The thing about the Christian year is that it keeps coming around. Over and over again, we get to try our hearts and minds and hands at Advent, Christmas, Lent, Easter, Pentecost, and Ordinary Time. We get to dust off the liturgies and speak or sing them again. We get to try old prayers in new ways—or try new prayers on old themes. We get to pick up our symbols and phrases and turn them slowly and look at them and listen to them repeatedly and allow their many layers and nuances to speak to us.

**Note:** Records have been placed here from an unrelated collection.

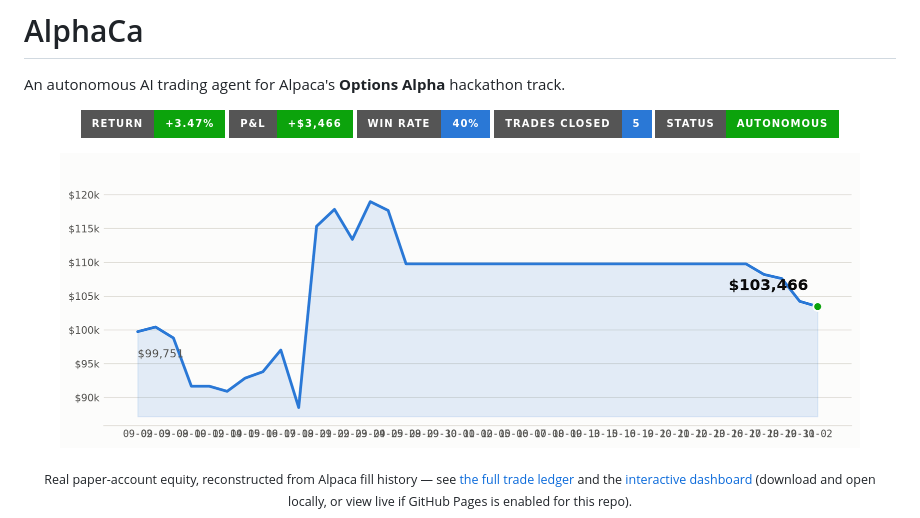
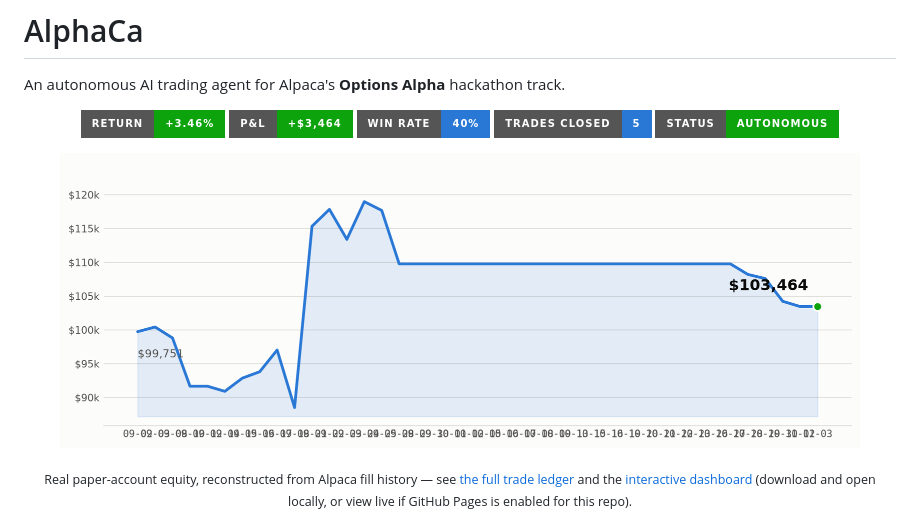
Before and after one commit to Vivek0x6b/AlphaCa-hackathon, a Markdown page: README.md, the part around the change. GitHub-like rendering; pictures changed too: docs/equity_curve.png; badges without logos.

Commit message:
Daily dashboard update for 2026-11-03
Automated commit from scripts/daily_run.py after the market-close run.

```diff
--- a/README.md
+++ b/README.md
@@ -4,15 +4,15 @@ An autonomous AI trading agent for Alpaca's **Options Alpha** hackathon track.
 
 <!-- PNL_DASHBOARD_START: auto-regenerated daily by scripts/update_readme_dashboard.py - do not hand-edit between these markers, it will be overwritten -->
 <p align="center">
-  <img src="https://img.shields.io/badge/return-%2B3.47%25-0ca30c?style=for-the-badge" alt="Total return +3.47%">
-  <img src="https://img.shields.io/badge/P%26L-%2B%243%2C466-0ca30c?style=for-the-badge" alt="Total P&L">
+  <img src="https://img.shields.io/badge/return-%2B3.46%25-0ca30c?style=for-the-badge" alt="Total return +3.46%">
+  <img src="https://img.shields.io/badge/P%26L-%2B%243%2C464-0ca30c?style=for-the-badge" alt="Total P&L">
   <img src="https://img.shields.io/badge/win_rate-40%25-2a78d6?style=for-the-badge" alt="Win rate 40%">
   <img src="https://img.shields.io/badge/trades_closed-5-2a78d6?style=for-the-badge" alt="5 trades closed">
   <img src="https://img.shields.io/badge/status-autonomous-0ca30c?style=for-the-badge" alt="Status: autonomous">
 </p>
 
 <p align="center">
-  <img src="docs/equity_curve.png?v=2026-11-02-103466" alt="AlphaCa account equity over time, currently $103,466" width="800">
+  <img src="docs/equity_curve.png?v=2026-11-03-103464" alt="AlphaCa account equity over time, currently $103,464" width="800">
 </p>
 <!-- PNL_DASHBOARD_END -->
 
```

This is called spiritual practice. So, yes, it’s Advent again. But that is how it should be. We have a season ahead of us in which to rehearse and reenact the sacred story of God Is on the Way! God Will Soon Be with Us in the Most Extraordinary Way! Hope is coming; love is coming. A shining realm of peace and wholeness is, truly, coming.
We have a season in which to give our faith a workout, in which to exercise our hopemuscles. Some years make that exercise more difficult than others. But it’s Advent now, and, as people of faith, we are called upon to exercise our hope.
If hope isn’t created for times such as these—when countries are divided, when civil war annihilates whole communities and sends refugees fleeing, when hungry children are ignored because their interests are of no interest to powerful entities, when human beings are trafficked by the thousands to be used for sex or cheap labor, when industry and wealth win over the health of the planet and all its creatures and the global community—if hope isn’t created for times such as these, then why have hope at all?
So let’s try Advent once again. Let’s practice a hopeful way of being in the world.
Sing the songs.
Ring the bells.
Put up the decorations.
Tell the stories.
Give lots and lots to all sorts of worthy charities.
Open your home to those who need welcome; pretend that each one of them is the baby Jesus, born on the road and needing help.
Use your creative gifts: to write, bake, paint, act, make quilts or sound financial plans.
Go to church.
Go to the neighborhood hang-out or the family party.
Pay attention to the kids and welcome their very selves.
Don’t leave pets out in the snow.
Don’t give up prayer because life feels raw and scary.
Don’t hurry through Advent because you’re not terribly good at living it; just let it live in the real life you have.
Don’t forget that God loves you.
And please don’t forget that God loves everybody else too.
He came for us all. Together, we wait for the holy child.
Article written by Venita Hampton Wright, sourced from IgnatianSpirituality.com